REGIONAL PARTNERSHP AGREEMENT GRANTS: Additional Information on Regional Engagement Program

Artists can play an integral role in communities across the country, such as providing significant economic and social value and enabling everyone to lead artful lives. Developing and sustaining engagement between artists and communities, with a value placed on the creative process, has demonstrable benefits. As such, it is critical that artists are supported with the tools necessary to ensure that all Americans have access to the arts. 

The Regional Engagement Program (REP) recognizes a contemporary evolution of regional arts organizations’ service to the field, through their support for artist-centered engagement, with an emphasis on programs that reach underserved groups/communities and enhance public engagement with the arts. For the purposes of these guidelines, an underserved group/community includes populations whose opportunities to experience the arts have been limited by factors such as geography, economics, race or ethnicity, or disability. Within this broad definition, RAOs are asked to specify their own underserved constituencies. If your organization has determined that there is an underserved group or community, please indicate whether there is any empirical research, studies, or data supporting that determination.

The NEA is committed to supporting equitable opportunities for arts participation and practice for everyone through its partnership agreement with the regional arts organizations. This commitment is reflected in the NEA’s 2022-2026 NEA Strategic Plan. A portion of the funding for each Regional Partnership Agreement grant has historically been used to extend the reach of the arts to underserved groups/communities with rich and dynamic artistic and cultural contributions.

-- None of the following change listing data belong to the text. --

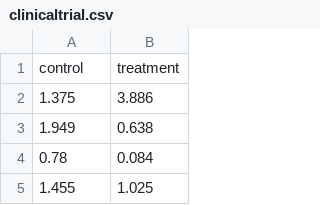
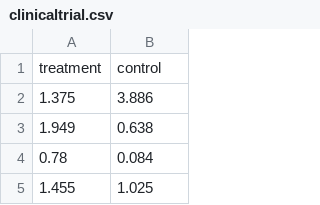
Before and after one commit to eliozhangwa/MATH1210, a CSV file: clinicaltrial.csv, drawn as a sheet; only a part is shown; removed rows and columns are numbered as before the commit, all else as after; the diff names each change by its address in the sheet, - before the commit and + after, or states it on an @@ line.

Commit message:
Update clinicaltrial.csv

```diff
--- a/clinicaltrial.csv
+++ b/clinicaltrial.csv
-row 1: control | treatment
+row 1: treatment | control
```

The use of funds to support artist-centered engagement recognizes:

  • The central role of artists in helping everyone live more artful lives
  • The importance of deep and sustained relationships, between communities and arts organizations, and the role of artists in relationship-building
  • The capacity of artists to help strengthen the health, wellbeing, and economic vitality of communities through work at the intersection of arts and other fields (as relevant, and including but not limited to fields such as education, health, transportation, etc.)
  • The crossover between groups defined as “artists”, “arts organizations”, and “community”, and the reciprocal value these groups provide to each other
  • The value in an artist’s creative process, as well as in the presentation of completed work

Support is available for regional programs relevant to this recognition, in ways most applicable to each community and region. Support is available for regional programs that:

  • Increase access to the arts in underserved groups/communities
  • Enhance public engagement with the arts
  • Are based on planning with stakeholders including, but not limited to: artists, arts ensembles, arts organizations, and/or other partners such as state arts agencies, local arts agencies, and other community groups.
  • Examples of such programs include, but are not limited to, touring and presentation, artist residencies, educational programming, professional development, artist professional network and cohort development, and/or the creation of new work by artists.

Please note the following:

  • Programs must be compliant with the NEA General Terms and Conditions for Partnership Agreement grants.
  • Selection processes must base funding decisions on criteria that rely primarily upon artistic excellence and artistic merit.
  • Programming must be accessible to, and engage with, individuals and artists of all abilities, including in-person or virtual elements in compliance with federal law.
  • No more than 20 percent of the NEA Regional Engagement funds may be used to support an RAO's administrative costs. RAOs should determine the number and size of grants for their program, informed by regional planning, community conversations, and programmatic/service history.